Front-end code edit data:
———
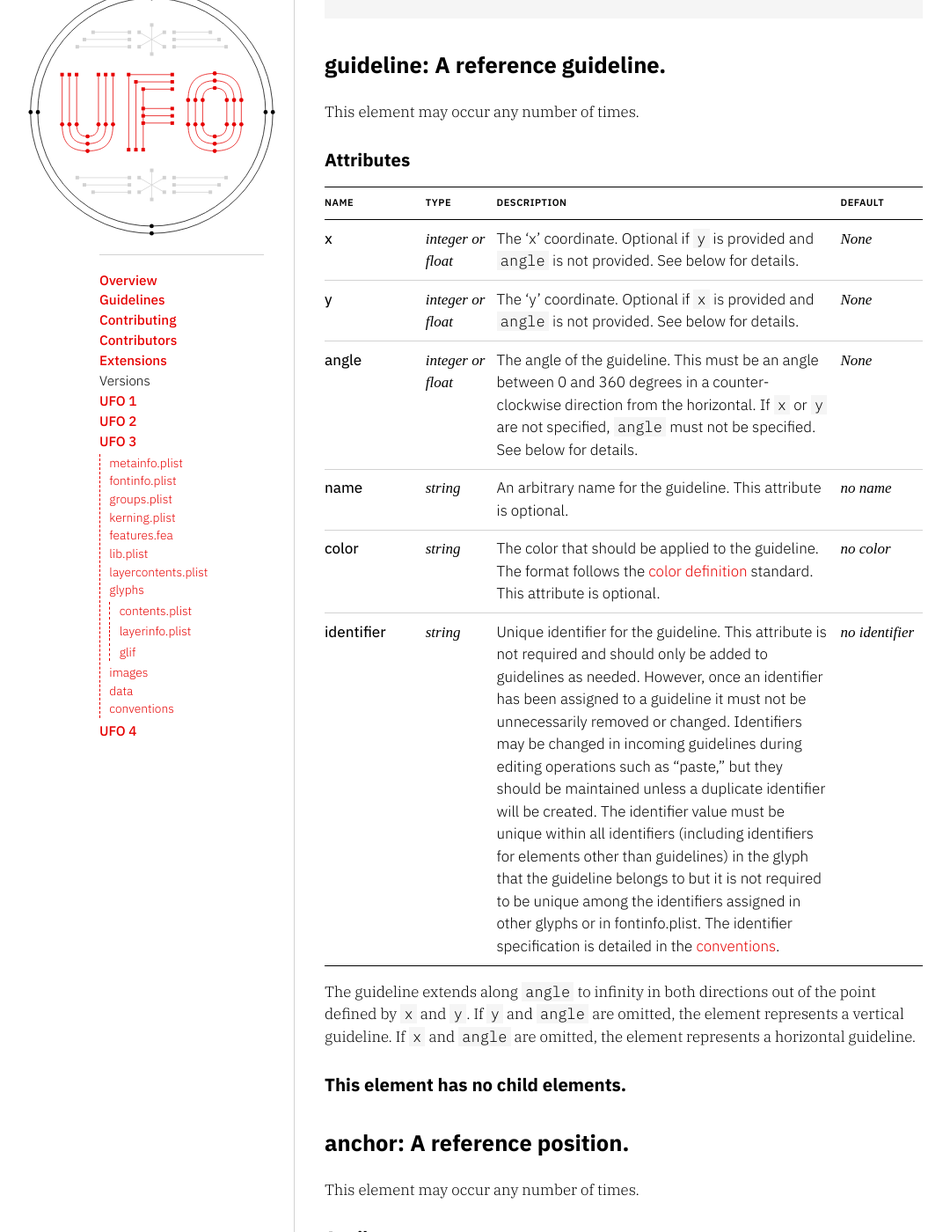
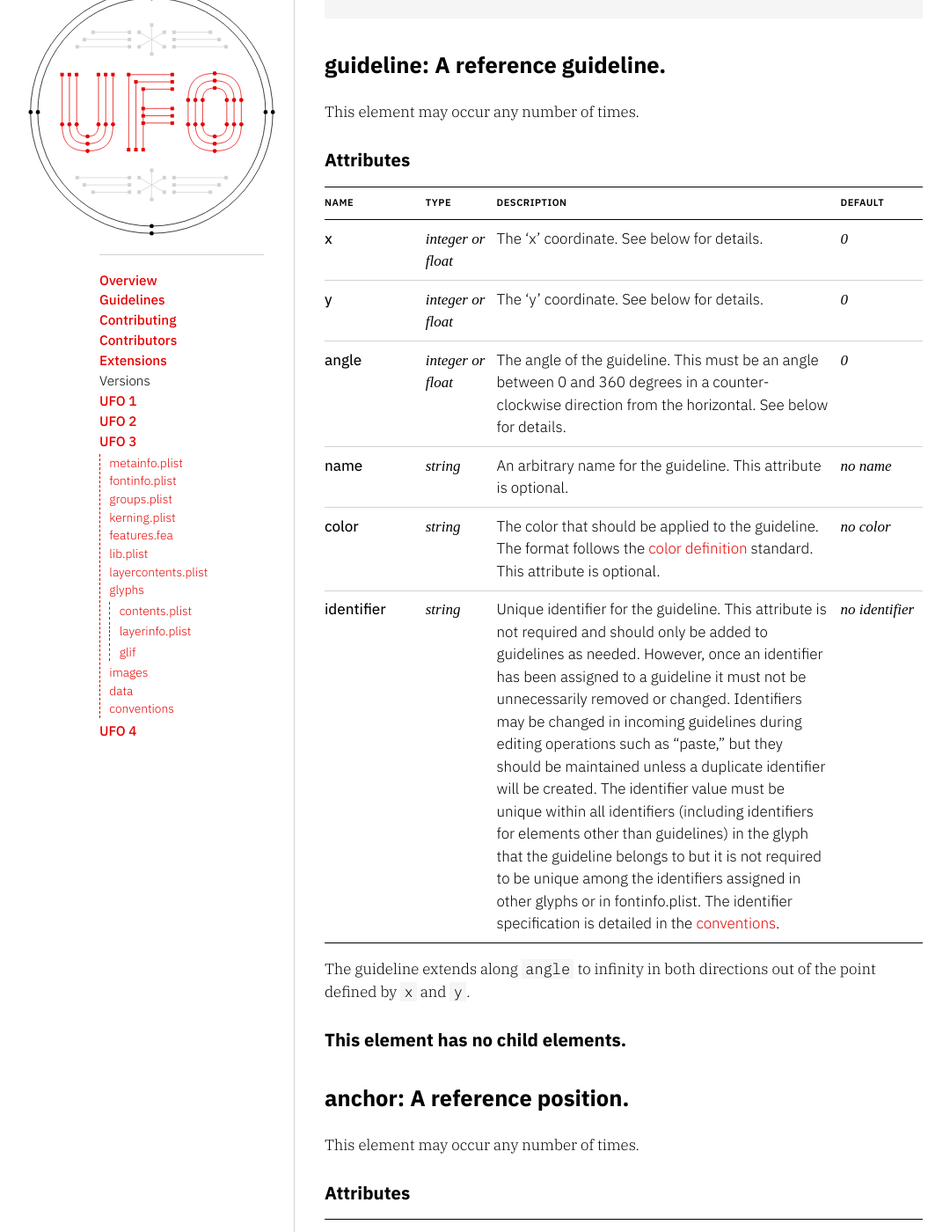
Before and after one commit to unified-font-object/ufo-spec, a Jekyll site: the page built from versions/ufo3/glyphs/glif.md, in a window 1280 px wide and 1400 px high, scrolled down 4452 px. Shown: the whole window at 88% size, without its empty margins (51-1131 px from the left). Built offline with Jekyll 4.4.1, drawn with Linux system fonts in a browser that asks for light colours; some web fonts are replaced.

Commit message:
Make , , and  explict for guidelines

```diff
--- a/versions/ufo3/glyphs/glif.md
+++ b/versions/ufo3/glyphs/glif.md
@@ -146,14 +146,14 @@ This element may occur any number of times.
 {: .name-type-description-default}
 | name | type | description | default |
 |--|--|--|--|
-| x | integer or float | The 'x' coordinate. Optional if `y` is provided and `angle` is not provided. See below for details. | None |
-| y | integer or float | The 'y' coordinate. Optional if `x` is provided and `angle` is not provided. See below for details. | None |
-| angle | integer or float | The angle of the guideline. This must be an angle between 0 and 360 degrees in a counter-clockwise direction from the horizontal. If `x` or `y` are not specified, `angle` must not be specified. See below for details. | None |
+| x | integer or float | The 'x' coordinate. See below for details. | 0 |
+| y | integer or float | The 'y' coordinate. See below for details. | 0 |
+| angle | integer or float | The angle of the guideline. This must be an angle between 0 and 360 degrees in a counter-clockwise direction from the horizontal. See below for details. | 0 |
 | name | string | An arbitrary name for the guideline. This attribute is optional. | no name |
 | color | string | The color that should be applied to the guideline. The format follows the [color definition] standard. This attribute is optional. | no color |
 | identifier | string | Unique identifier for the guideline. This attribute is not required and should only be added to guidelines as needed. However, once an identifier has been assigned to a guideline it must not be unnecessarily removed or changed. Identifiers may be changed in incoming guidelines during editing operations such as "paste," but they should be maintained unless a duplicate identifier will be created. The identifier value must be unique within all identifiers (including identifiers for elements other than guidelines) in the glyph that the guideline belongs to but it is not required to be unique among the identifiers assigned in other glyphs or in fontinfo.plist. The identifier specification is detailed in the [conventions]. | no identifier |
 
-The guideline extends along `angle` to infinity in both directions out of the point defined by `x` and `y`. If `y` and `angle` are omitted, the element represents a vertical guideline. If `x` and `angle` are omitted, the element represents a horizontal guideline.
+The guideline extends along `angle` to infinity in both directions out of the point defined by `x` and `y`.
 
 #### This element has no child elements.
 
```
———
## Task instructions
Where an entry holds an image, drop the image and copy the remaining text exactly.

## Result of the task
Before and after one commit to unified-font-object/ufo-spec, a Jekyll site: the page built from versions/ufo3/glyphs/glif.md, in a window 1280 px wide and 1400 px high, scrolled down 4452 px. Shown: the whole window at 88% size, without its empty margins (51-1131 px from the left). Built offline with Jekyll 4.4.1, drawn with Linux system fonts in a browser that asks for light colours; some web fonts are replaced.

Commit message:
Make , , and  explict for guidelines

```diff
--- a/versions/ufo3/glyphs/glif.md
+++ b/versions/ufo3/glyphs/glif.md
@@ -146,14 +146,14 @@ This element may occur any number of times.
 {: .name-type-description-default}
 | name | type | description | default |
 |--|--|--|--|
-| x | integer or float | The 'x' coordinate. Optional if `y` is provided and `angle` is not provided. See below for details. | None |
-| y | integer or float | The 'y' coordinate. Optional if `x` is provided and `angle` is not provided. See below for details. | None |
-| angle | integer or float | The angle of the guideline. This must be an angle between 0 and 360 degrees in a counter-clockwise direction from the horizontal. If `x` or `y` are not specified, `angle` must not be specified. See below for details. | None |
+| x | integer or float | The 'x' coordinate. See below for details. | 0 |
+| y | integer or float | The 'y' coordinate. See below for details. | 0 |
+| angle | integer or float | The angle of the guideline. This must be an angle between 0 and 360 degrees in a counter-clockwise direction from the horizontal. See below for details. | 0 |
 | name | string | An arbitrary name for the guideline. This attribute is optional. | no name |
 | color | string | The color that should be applied to the guideline. The format follows the [color definition] standard. This attribute is optional. | no color |
 | identifier | string | Unique identifier for the guideline. This attribute is not required and should only be added to guidelines as needed. However, once an identifier has been assigned to a guideline it must not be unnecessarily removed or changed. Identifiers may be changed in incoming guidelines during editing operations such as "paste," but they should be maintained unless a duplicate identifier will be created. The identifier value must be unique within all identifiers (including identifiers for elements other than guidelines) in the glyph that the guideline belongs to but it is not required to be unique among the identifiers assigned in other glyphs or in fontinfo.plist. The identifier specification is detailed in the [conventions]. | no identifier |
 
-The guideline extends along `angle` to infinity in both directions out of the point defined by `x` and `y`. If `y` and `angle` are omitted, the element represents a vertical guideline. If `x` and `angle` are omitted, the element represents a horizontal guideline.
+The guideline extends along `angle` to infinity in both directions out of the point defined by `x` and `y`.
 
 #### This element has no child elements.
 
```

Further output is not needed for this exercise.